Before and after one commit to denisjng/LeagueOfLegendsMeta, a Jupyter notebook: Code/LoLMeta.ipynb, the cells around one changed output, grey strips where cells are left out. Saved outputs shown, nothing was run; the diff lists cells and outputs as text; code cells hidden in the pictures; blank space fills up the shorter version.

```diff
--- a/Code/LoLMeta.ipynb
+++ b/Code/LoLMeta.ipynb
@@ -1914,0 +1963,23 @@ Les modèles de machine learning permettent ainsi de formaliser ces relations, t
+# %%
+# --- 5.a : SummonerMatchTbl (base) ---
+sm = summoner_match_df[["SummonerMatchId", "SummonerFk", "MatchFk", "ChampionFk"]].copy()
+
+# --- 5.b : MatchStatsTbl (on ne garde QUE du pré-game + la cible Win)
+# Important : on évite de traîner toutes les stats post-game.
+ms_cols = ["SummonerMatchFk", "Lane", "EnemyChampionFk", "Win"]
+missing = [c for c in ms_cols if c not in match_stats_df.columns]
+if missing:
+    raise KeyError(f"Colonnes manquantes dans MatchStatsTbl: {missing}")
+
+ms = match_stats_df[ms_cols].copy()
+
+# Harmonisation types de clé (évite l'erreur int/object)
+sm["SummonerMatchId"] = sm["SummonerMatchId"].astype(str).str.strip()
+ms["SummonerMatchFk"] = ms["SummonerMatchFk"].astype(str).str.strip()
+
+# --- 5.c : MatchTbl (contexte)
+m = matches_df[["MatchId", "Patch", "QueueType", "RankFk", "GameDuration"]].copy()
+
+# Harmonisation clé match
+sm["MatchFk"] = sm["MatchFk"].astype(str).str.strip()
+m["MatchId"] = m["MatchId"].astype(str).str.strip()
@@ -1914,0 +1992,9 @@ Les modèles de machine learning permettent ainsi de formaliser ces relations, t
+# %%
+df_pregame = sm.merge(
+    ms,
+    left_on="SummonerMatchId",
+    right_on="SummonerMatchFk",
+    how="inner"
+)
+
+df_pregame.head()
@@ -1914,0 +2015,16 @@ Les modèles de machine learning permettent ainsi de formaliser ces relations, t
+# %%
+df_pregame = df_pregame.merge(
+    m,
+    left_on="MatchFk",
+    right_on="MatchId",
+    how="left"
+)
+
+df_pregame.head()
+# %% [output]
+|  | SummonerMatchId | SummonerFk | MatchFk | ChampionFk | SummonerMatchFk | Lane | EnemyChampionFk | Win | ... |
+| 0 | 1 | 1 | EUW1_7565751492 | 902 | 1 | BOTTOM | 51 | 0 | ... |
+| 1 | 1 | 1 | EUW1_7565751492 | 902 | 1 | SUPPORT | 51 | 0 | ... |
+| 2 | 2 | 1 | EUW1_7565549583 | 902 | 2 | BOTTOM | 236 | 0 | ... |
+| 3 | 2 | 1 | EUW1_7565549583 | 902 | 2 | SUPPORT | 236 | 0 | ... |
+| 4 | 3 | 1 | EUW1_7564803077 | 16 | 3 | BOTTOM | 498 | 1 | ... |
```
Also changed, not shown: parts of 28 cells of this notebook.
───
Once you have read the records above, set each one down again exactly.

TASK RESULT:
Before and after one commit to denisjng/LeagueOfLegendsMeta, a Jupyter notebook: Code/LoLMeta.ipynb, the cells around one changed output, grey strips where cells are left out. Saved outputs shown, nothing was run; the diff lists cells and outputs as text; code cells hidden in the pictures; blank space fills up the shorter version.

```diff
--- a/Code/LoLMeta.ipynb
+++ b/Code/LoLMeta.ipynb
@@ -1914,0 +1963,23 @@ Les modèles de machine learning permettent ainsi de formaliser ces relations, t
+# %%
+# --- 5.a : SummonerMatchTbl (base) ---
+sm = summoner_match_df[["SummonerMatchId", "SummonerFk", "MatchFk", "ChampionFk"]].copy()
+
+# --- 5.b : MatchStatsTbl (on ne garde QUE du pré-game + la cible Win)
+# Important : on évite de traîner toutes les stats post-game.
+ms_cols = ["SummonerMatchFk", "Lane", "EnemyChampionFk", "Win"]
+missing = [c for c in ms_cols if c not in match_stats_df.columns]
+if missing:
+    raise KeyError(f"Colonnes manquantes dans MatchStatsTbl: {missing}")
+
+ms = match_stats_df[ms_cols].copy()
+
+# Harmonisation types de clé (évite l'erreur int/object)
+sm["SummonerMatchId"] = sm["SummonerMatchId"].astype(str).str.strip()
+ms["SummonerMatchFk"] = ms["SummonerMatchFk"].astype(str).str.strip()
+
+# --- 5.c : MatchTbl (contexte)
+m = matches_df[["MatchId", "Patch", "QueueType", "RankFk", "GameDuration"]].copy()
+
+# Harmonisation clé match
+sm["MatchFk"] = sm["MatchFk"].astype(str).str.strip()
+m["MatchId"] = m["MatchId"].astype(str).str.strip()
@@ -1914,0 +1992,9 @@ Les modèles de machine learning permettent ainsi de formaliser ces relations, t
+# %%
+df_pregame = sm.merge(
+    ms,
+    left_on="SummonerMatchId",
+    right_on="SummonerMatchFk",
+    how="inner"
+)
+
+df_pregame.head()
@@ -1914,0 +2015,16 @@ Les modèles de machine learning permettent ainsi de formaliser ces relations, t
+# %%
+df_pregame = df_pregame.merge(
+    m,
+    left_on="MatchFk",
+    right_on="MatchId",
+    how="left"
+)
+
+df_pregame.head()
+# %% [output]
+|  | SummonerMatchId | SummonerFk | MatchFk | ChampionFk | SummonerMatchFk | Lane | EnemyChampionFk | Win | ... |
+| 0 | 1 | 1 | EUW1_7565751492 | 902 | 1 | BOTTOM | 51 | 0 | ... |
+| 1 | 1 | 1 | EUW1_7565751492 | 902 | 1 | SUPPORT | 51 | 0 | ... |
+| 2 | 2 | 1 | EUW1_7565549583 | 902 | 2 | BOTTOM | 236 | 0 | ... |
+| 3 | 2 | 1 | EUW1_7565549583 | 902 | 2 | SUPPORT | 236 | 0 | ... |
+| 4 | 3 | 1 | EUW1_7564803077 | 16 | 3 | BOTTOM | 498 | 1 | ... |
```
Also changed, not shown: parts of 28 cells of this notebook.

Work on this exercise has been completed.